This reflection represents a collaborative effort with the Executive Vice President and Provost, Dr. Neil Terry, and myself to communicate cost and quality differentials for on-campus and online study at West Texas A&M University. It was first published on August 3, 2020. With currently changing circumstances in the public health environment it is worthwhile to reflect on the soon-to-start fall semester. At WT, we pride ourselves in being nimble and responsive to the complex individual aspirations and needs of students informed and guided by individual and public safety. We will follow the leadership of Governor Abbott, the Board of Regents of The Texas A&M University System and Chancellor John Sharp. We desire everyone associated with our university to be thoughtful and responsible in making personal decisions about study opportunities. Our first goal is to be open and accessible for face-to-face instruction, extracurricular activities and the full range of college experiences that shape the future for thousands of our students every day. We will be as alert and responsive as humanly possible as we face a multitude of unknowns, empowered with knowledge and insight, not calcified with fear.

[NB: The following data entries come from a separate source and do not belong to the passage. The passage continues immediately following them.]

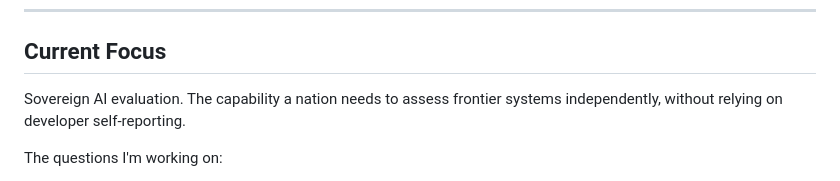
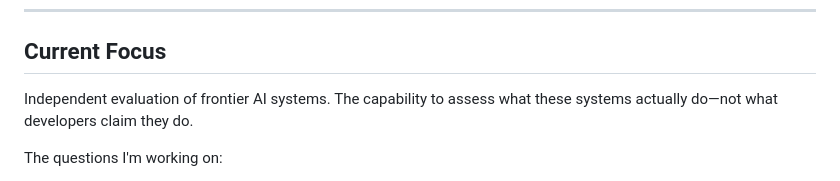
Before and after one commit to adrianwedd/adrianwedd, a Markdown page: README.md, the part around the change. Rendered like a GitHub page.

Commit message:
Remove sovereign framing—describe the problem, not the institution

```diff
--- a/README.md
+++ b/README.md
@@ -16,7 +16,7 @@ I've deployed production AI across clinical reasoning, infrastructure automation
 
 ## Current Focus
 
-Sovereign AI evaluation. The capability a nation needs to assess frontier systems independently, without relying on developer self-reporting.
+Independent evaluation of frontier AI systems. The capability to assess what these systems actually do—not what developers claim they do.
 
 The questions I'm working on:
 
```
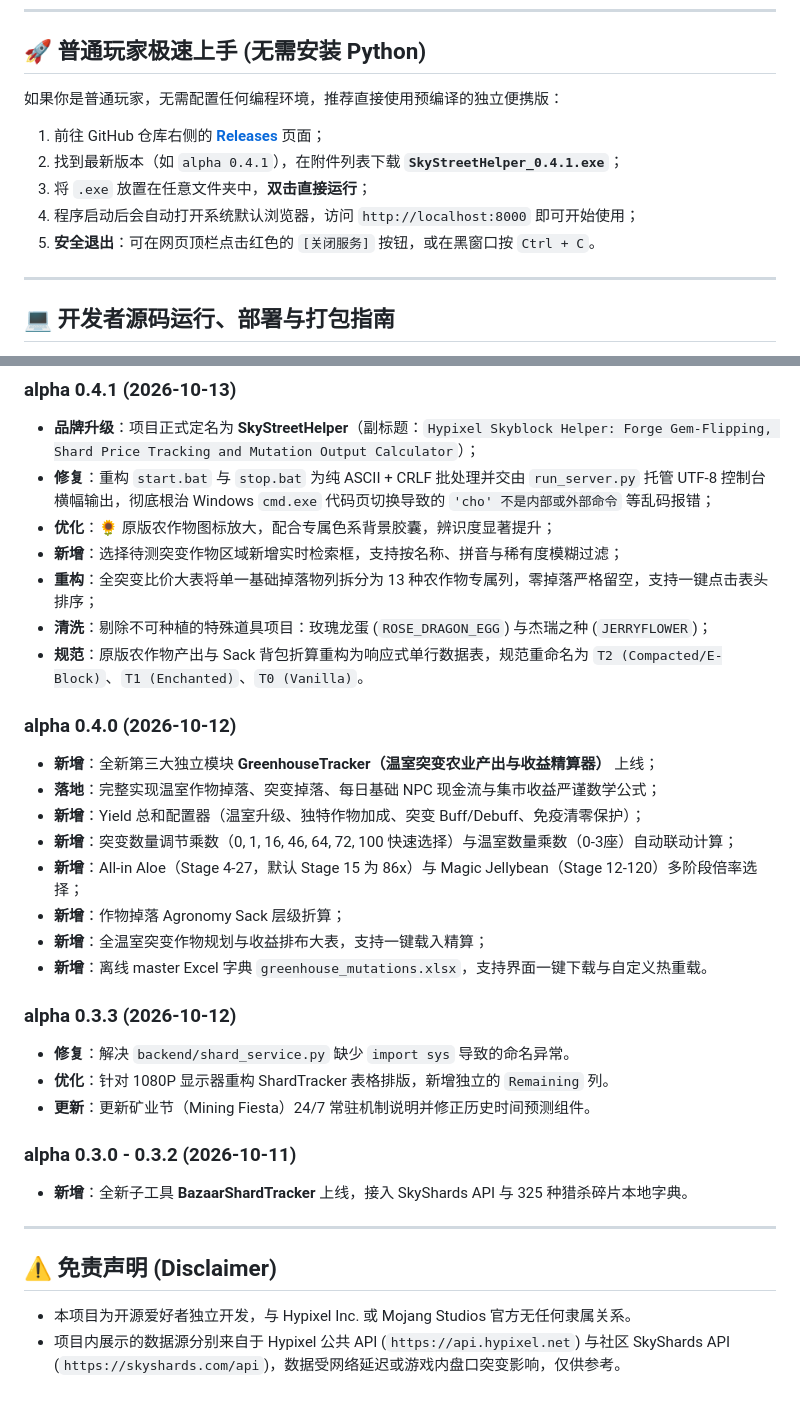
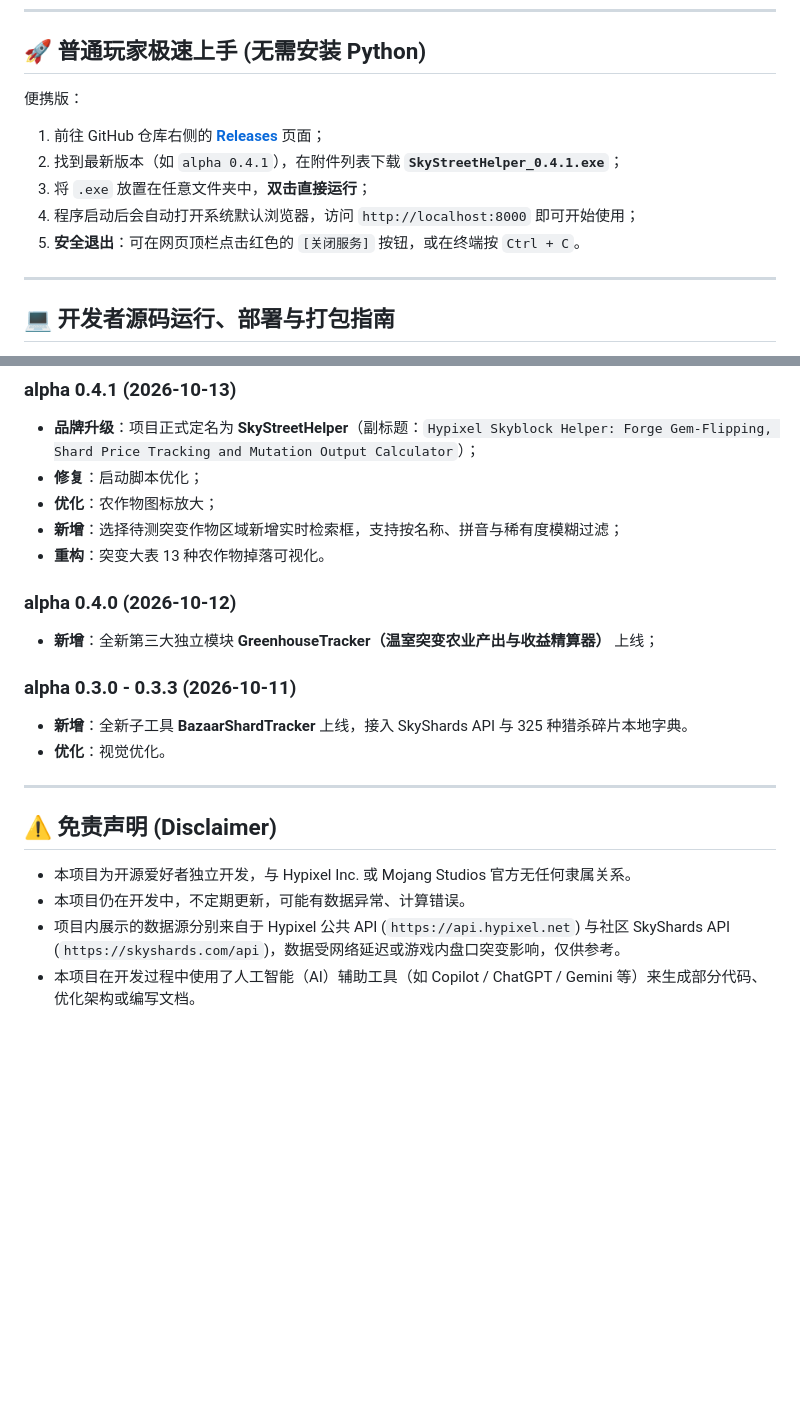
Before and after one commit to Squishy707/SkyStreetHelper, a Markdown page: README.md, 2 parts joined by grey strips. Rendered like a GitHub page; blank space fills up the shorter version.

```diff
--- a/README.md
+++ b/README.md
@@ -66,13 +65,13 @@
 
 ## 🚀 普通玩家极速上手 (无需安装 Python)
 
-如果你是普通玩家，无需配置任何编程环境，推荐直接使用预编译的独立便携版：
+便携版：
 
 1. 前往 GitHub 仓库右侧的 [**Releases**](https://github.com/Squishy707/SkyStreetHelper/releases) 页面；
 2. 找到最新版本（如 `alpha 0.4.1`），在附件列表下载 **`SkyStreetHelper_0.4.1.exe`**；
 3. 将 `.exe` 放置在任意文件夹中，**双击直接运行**；
 4. 程序启动后会自动打开系统默认浏览器，访问 `http://localhost:8000` 即可开始使用；
-5. **安全退出**：可在网页顶栏点击红色的 `[关闭服务]` 按钮，或在黑窗口按 `Ctrl + C`。
+5. **安全退出**：可在网页顶栏点击红色的 `[关闭服务]` 按钮，或在终端按 `Ctrl + C`。
 
 ---
 
@@ -154,34 +153,23 @@ SkyStreetHelper/
 
 ### alpha 0.4.1 (2026-10-13)
 - **品牌升级**：项目正式定名为 **SkyStreetHelper**（副标题：`Hypixel Skyblock Helper: Forge Gem-Flipping, Shard Price Tracking and Mutation Output Calculator`）；
-- **修复**：重构 `start.bat` 与 `stop.bat` 为纯 ASCII + CRLF 批处理并交由 `run_server.py` 托管 UTF-8 控制台横幅输出，彻底根治 Windows `cmd.exe` 代码页切换导致的 `'cho' 不是内部或外部命令` 等乱码报错；
-- **优化**：🌻 原版农作物图标放大，配合专属色系背景胶囊，辨识度显著提升；
+- **修复**：启动脚本优化；
+- **优化**：农作物图标放大；
 - **新增**：选择待测突变作物区域新增实时检索框，支持按名称、拼音与稀有度模糊过滤；
-- **重构**：全突变比价大表将单一基础掉落物列拆分为 13 种农作物专属列，零掉落严格留空，支持一键点击表头排序；
-- **清洗**：剔除不可种植的特殊道具项目：玫瑰龙蛋 (`ROSE_DRAGON_EGG`) 与杰瑞之种 (`JERRYFLOWER`)；
-- **规范**：原版农作物产出与 Sack 背包折算重构为响应式单行数据表，规范重命名为 `T2 (Compacted/E-Block)`、`T1 (Enchanted)`、`T0 (Vanilla)`。
+- **重构**：突变大表 13 种农作物掉落可视化。
 
 ### alpha 0.4.0 (2026-10-12)
 - **新增**：全新第三大独立模块 **GreenhouseTracker（温室突变农业产出与收益精算器）** 上线；
-- **落地**：完整实现温室作物掉落、突变掉落、每日基础 NPC 现金流与集市收益严谨数学公式；
-- **新增**：Yield 总和配置器（温室升级、独特作物加成、突变 Buff/Debuff、免疫清零保护）；
-- **新增**：突变数量调节乘数（0, 1, 16, 46, 64, 72, 100 快速选择）与温室数量乘数（0-3座）自动联动计算；
-- **新增**：All-in Aloe（Stage 4-27，默认 Stage 15 为 86x）与 Magic Jellybean（Stage 12-120）多阶段倍率选择；
-- **新增**：作物掉落 Agronomy Sack 层级折算；
-- **新增**：全温室突变作物规划与收益排布大表，支持一键载入精算；
-- **新增**：离线 master Excel 字典 `greenhouse_mutations.xlsx`，支持界面一键下载与自定义热重载。
 
-### alpha 0.3.3 (2026-10-12)
-- **修复**：解决 `backend/shard_service.py` 缺少 `import sys` 导致的命名异常。
-- **优化**：针对 1080P 显示器重构 ShardTracker 表格排版，新增独立的 `Remaining` 列。
-- **更新**：更新矿业节（Mining Fiesta）24/7 常驻机制说明并修正历史时间预测组件。
-
-### alpha 0.3.0 - 0.3.2 (2026-10-11)
+### alpha 0.3.0 - 0.3.3 (2026-10-11)
 - **新增**：全新子工具 **BazaarShardTracker** 上线，接入 SkyShards API 与 325 种猎杀碎片本地字典。
+- **优化**：视觉优化。
 
 ---
 
 ## ⚠️ 免责声明 (Disclaimer)
 
 - 本项目为开源爱好者独立开发，与 Hypixel Inc. 或 Mojang Studios 官方无任何隶属关系。
+- 本项目仍在开发中，不定期更新，可能有数据异常、计算错误。
 - 项目内展示的数据源分别来自于 Hypixel 公共 API (`https://api.hypixel.net`) 与社区 SkyShards API (`https://skyshards.com/api`)，数据受网络延迟或游戏内盘口突变影响，仅供参考。
+- 本项目在开发过程中使用了人工智能（AI）辅助工具（如 Copilot / ChatGPT / Gemini 等）来生成部分代码、优化架构或编写文档。
```
Also changed, not shown: other parts of README.md (+25 -26 lines).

Post-secondary education matters. The supply of an educated labor force with employment potential is changing. Inflation-adjusted state appropriations for higher education have been stagnant since 1990 and have declined by 16 percent since 2007. Moreover, costs per student have risen faster than inflation and are likely to do so in the future. These financial pressures have lent urgency to the search for innovations that can “bend the cost curve” in higher education. At WT, pre-COVID-19 online student population equaled about one-third of WT’s total 10,000 students. Our online offerings are not solely a response to current events, but WT’s long held commitment to accessibility. In fact, WT has been an online pioneer since 1997.
The cost/value equation is real. Cost pressures from reductions in public funding are important for WT. Some evidence that colleges are charging lower prices for online course work suggests that advances in online learning technology might bend the cost curve in higher education. There are caveats. First, it is possible that the quality of education suffers with online delivery. Second, the general equilibrium effects of online education may exert competitive pressure on higher education, lowering prices and/or increasing efficiency.
Not all services are applicable to online students. The campus environment offers support and enrichment opportunities on campus that may not be applicable to online learners. At WT, underutilized services for online students include: athletic fee, recreational sports fee, medical services fee, parking services fee, and miscellaneous services including summer registration programs, welcome events, and similar occasions leading to charges of modest benefit to online students of $451/year per student.
Creating an online infrastructure for quality delivery is not free. Most online courses include a technology fee on either a per-credit hour or per-term basis. The fee covers costs such as technology improvements, increased bandwidth with backup for interruption-free service, 24/7 tech support, virtual labs, instructional designer assistance, software to prevent plagiarism, and online learning management systems. These reoccurring costs at WT create a university burden of approximately $482/year per student.
Faculty workloads are often the same, yet online teaching often requires more work for effective communication. Online faculty compared to face-to-face faculty at some universities are inappropriately paid less. At West Texas A&M University, most online faculty also have on-campus teaching assignments, and they become part of the WT family.
Online and on-campus costs are approximately equal for students, but online instruction is slightly more, not less, expensive to provide when quality is held high.
Implicit student savings exist with online delivery. Traditional campus experiences— residence halls, dining halls, academic buildings and sports teams to cheer on—are costly. On-campus food and housing are the most obvious expenses, which, if eliminated, generate substantial savings for online students living at home. Changed perspectives are required from all. Our goal at WT is to reduce costs to the student while still providing a high-quality educational experience.
On-campus space utilization is reduced for online students. Classroom space demands shrink as seat spaces are reduced. Returning to WT post COVID-19, the number of students per classroom will be reduced by 50% in order to allow appropriate social distancing. Students not present in class can access lectures through lecture capture technology—a powerful learning benefit. If new student growth was online, WT’s current student population could grow to 15,000 without additional space, while maintaining our current on-campus population of 7,500 students.
Instructional quality is important in either modality. The art of good teaching is little affected whether that teaching occurs face-to-face or online. Good teaching requires a bond of trust between the student and the institution worked out through the faculty. Faculty are the hub around which excellence rotates. Moreover, it would be unfortunate to compare new modality teaching, such as what occurred during the panic of the COVID-19 pandemic, with experienced professionals having significant online instruction expertise, as is often the case at WT.
There are no simple answers. I would urge everyone to look carefully when considering college choices in this COVID-19 affected environment.
The complete white paper, Cost/Quality Differentials, Online/On-Campus Study, is available at email@example.com.
Walter V. Wendler is President of West Texas A&M University. His weekly columns are available at https://walterwendler.com/.